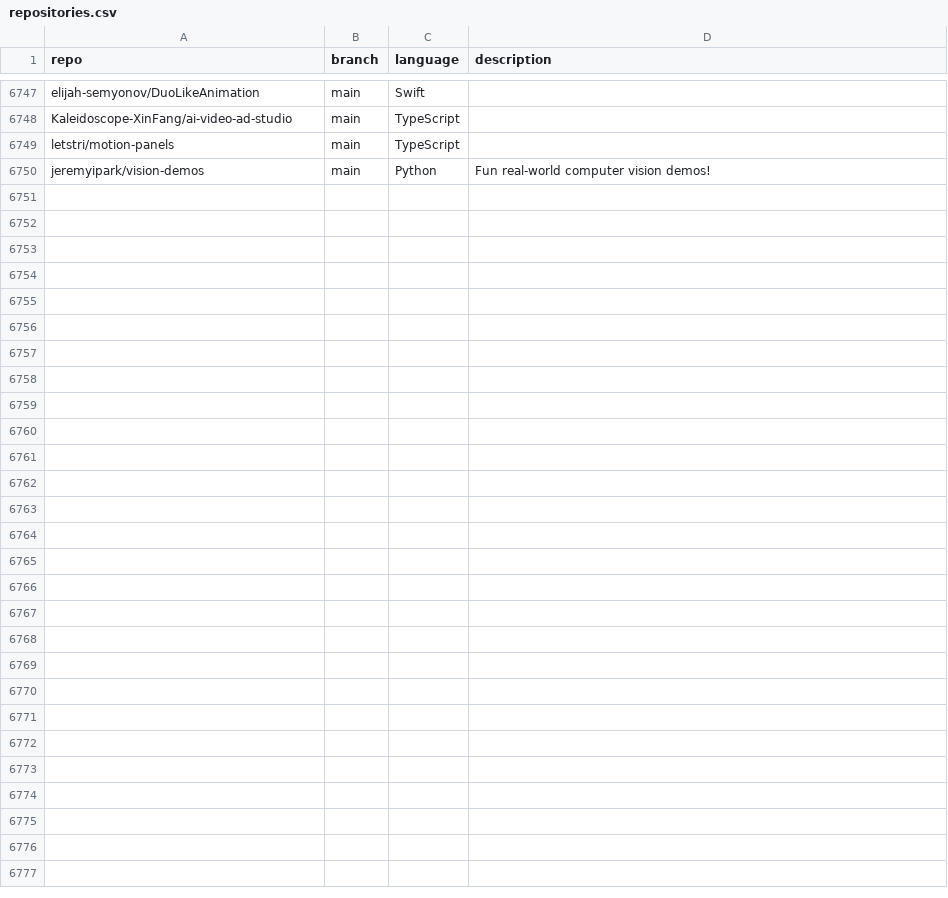
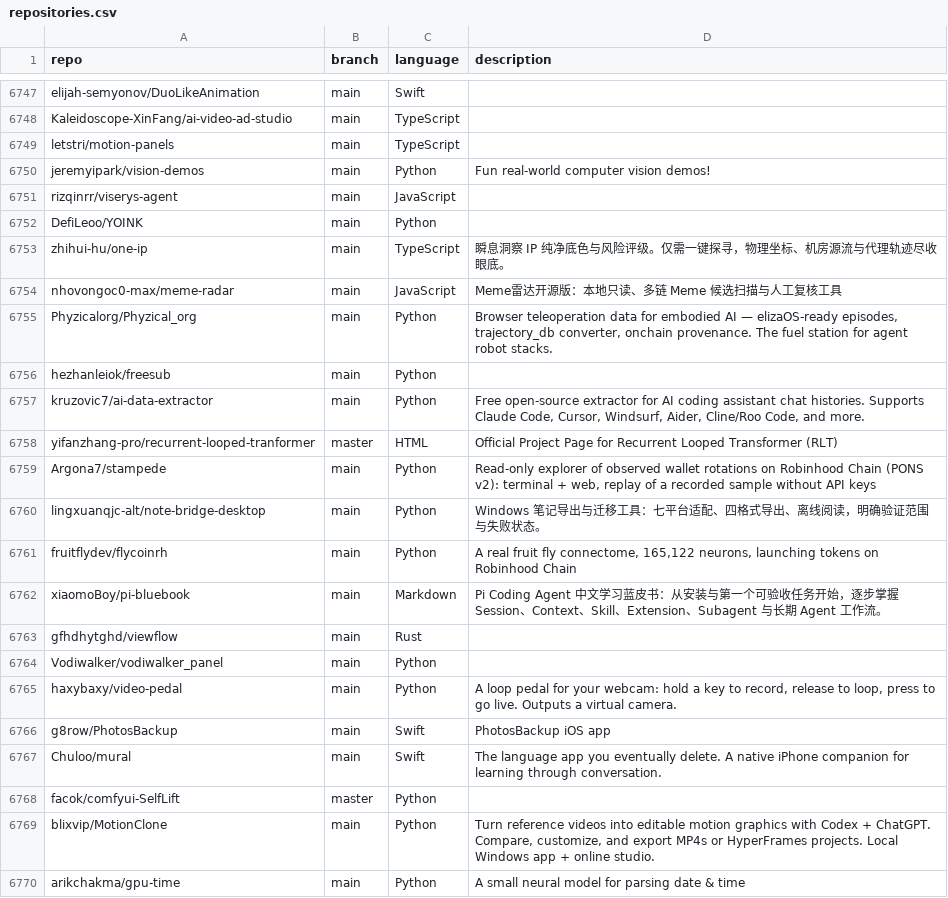
Before and after one commit to JOSIAHTHEPROGRAMMER/GitHubTree, a CSV file: _data/repositories.csv, drawn as a sheet; only a part is shown, gaps mark what is left out; the diff names each change by its address in the sheet, - before the commit and + after, or states it on an @@ line.

Commit message:
chore: added 20 new repos

```diff
--- a/_data/repositories.csv
+++ b/_data/repositories.csv
+row 6751: rizqinrr/viserys-agent | main | JavaScript
+row 6752: DefiLeoo/YOINK | main | Python
+row 6753: zhihui-hu/one-ip | main | TypeScript | 瞬息洞察 IP 纯净底色与风险评级。仅需一键探寻，物理坐标、机房源流与代理轨迹尽收眼底。
+row 6754: nhovongoc0-max/meme-radar | main | JavaScript | Meme雷达开源版：本地只读、多链 Meme 候选扫描与人工复核工具
+row 6755: Phyzicalorg/Phyzical_org | main | Python | Browser teleoperation data for embodied AI — elizaOS-ready episodes, trajectory_db converter, onchain provenance. The fuel station for agent robot stacks.
+row 6756: hezhanleiok/freesub | main | Python
+row 6757: kruzovic7/ai-data-extractor | main | Python | Free open-source extractor for AI coding assistant chat histories. Supports Claude Code, Cursor, Windsurf, Aider, Cline/Roo Code, and more.
+row 6758: yifanzhang-pro/recurrent-looped-tranformer | master | HTML | Official Project Page for Recurrent Looped Transformer (RLT)
+row 6759: Argona7/stampede | main | Python | Read-only explorer of observed wallet rotations on Robinhood Chain (PONS v2): terminal + web, replay of a recorded sample without API keys
+row 6760: lingxuanqjc-alt/note-bridge-desktop | main | Python | Windows 笔记导出与迁移工具：七平台适配、四格式导出、离线阅读，明确验证范围与失败状态。
+row 6761: fruitflydev/flycoinrh | main | Python | A real fruit fly connectome, 165,122 neurons, launching tokens on Robinhood Chain
+row 6762: xiaomoBoy/pi-bluebook | main | Markdown | Pi Coding Agent 中文学习蓝皮书：从安装与第一个可验收任务开始，逐步掌握 Session、Context、Skill、Extension、Subagent 与长期 Agent 工作流。
+row 6763: gfhdhytghd/viewflow | main | Rust
+row 6764: Vodiwalker/vodiwalker_panel | main | Python
+row 6765: haxybaxy/video-pedal | main | Python | A loop pedal for your webcam: hold a key to record, release to loop, press to go live. Outputs a virtual camera.
+row 6766: g8row/PhotosBackup | main | Swift | PhotosBackup iOS app
+row 6767: Chuloo/mural | main | Swift | The language app you eventually delete. A native iPhone companion for learning through conversation.
+row 6768: facok/comfyui-SelfLift | master | Python
+row 6769: blixvip/MotionClone | main | Python | Turn reference videos into editable motion graphics with Codex + ChatGPT. Compare, customize, and export MP4s or HyperFrames projects. Local Windows app + online studio.
+row 6770: arikchakma/gpu-time | main | Python | A small neural model for parsing date & time
```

Task to complete —
Any picture found in the data is to be skipped while the rest is copied exactly.

Answer to this problem —
Before and after one commit to JOSIAHTHEPROGRAMMER/GitHubTree, a CSV file: _data/repositories.csv, drawn as a sheet; only a part is shown, gaps mark what is left out; the diff names each change by its address in the sheet, - before the commit and + after, or states it on an @@ line.

Commit message:
chore: added 20 new repos

```diff
--- a/_data/repositories.csv
+++ b/_data/repositories.csv
+row 6751: rizqinrr/viserys-agent | main | JavaScript
+row 6752: DefiLeoo/YOINK | main | Python
+row 6753: zhihui-hu/one-ip | main | TypeScript | 瞬息洞察 IP 纯净底色与风险评级。仅需一键探寻，物理坐标、机房源流与代理轨迹尽收眼底。
+row 6754: nhovongoc0-max/meme-radar | main | JavaScript | Meme雷达开源版：本地只读、多链 Meme 候选扫描与人工复核工具
+row 6755: Phyzicalorg/Phyzical_org | main | Python | Browser teleoperation data for embodied AI — elizaOS-ready episodes, trajectory_db converter, onchain provenance. The fuel station for agent robot stacks.
+row 6756: hezhanleiok/freesub | main | Python
+row 6757: kruzovic7/ai-data-extractor | main | Python | Free open-source extractor for AI coding assistant chat histories. Supports Claude Code, Cursor, Windsurf, Aider, Cline/Roo Code, and more.
+row 6758: yifanzhang-pro/recurrent-looped-tranformer | master | HTML | Official Project Page for Recurrent Looped Transformer (RLT)
+row 6759: Argona7/stampede | main | Python | Read-only explorer of observed wallet rotations on Robinhood Chain (PONS v2): terminal + web, replay of a recorded sample without API keys
+row 6760: lingxuanqjc-alt/note-bridge-desktop | main | Python | Windows 笔记导出与迁移工具：七平台适配、四格式导出、离线阅读，明确验证范围与失败状态。
+row 6761: fruitflydev/flycoinrh | main | Python | A real fruit fly connectome, 165,122 neurons, launching tokens on Robinhood Chain
+row 6762: xiaomoBoy/pi-bluebook | main | Markdown | Pi Coding Agent 中文学习蓝皮书：从安装与第一个可验收任务开始，逐步掌握 Session、Context、Skill、Extension、Subagent 与长期 Agent 工作流。
+row 6763: gfhdhytghd/viewflow | main | Rust
+row 6764: Vodiwalker/vodiwalker_panel | main | Python
+row 6765: haxybaxy/video-pedal | main | Python | A loop pedal for your webcam: hold a key to record, release to loop, press to go live. Outputs a virtual camera.
+row 6766: g8row/PhotosBackup | main | Swift | PhotosBackup iOS app
+row 6767: Chuloo/mural | main | Swift | The language app you eventually delete. A native iPhone companion for learning through conversation.
+row 6768: facok/comfyui-SelfLift | master | Python
+row 6769: blixvip/MotionClone | main | Python | Turn reference videos into editable motion graphics with Codex + ChatGPT. Compare, customize, and export MP4s or HyperFrames projects. Local Windows app + online studio.
+row 6770: arikchakma/gpu-time | main | Python | A small neural model for parsing date & time
```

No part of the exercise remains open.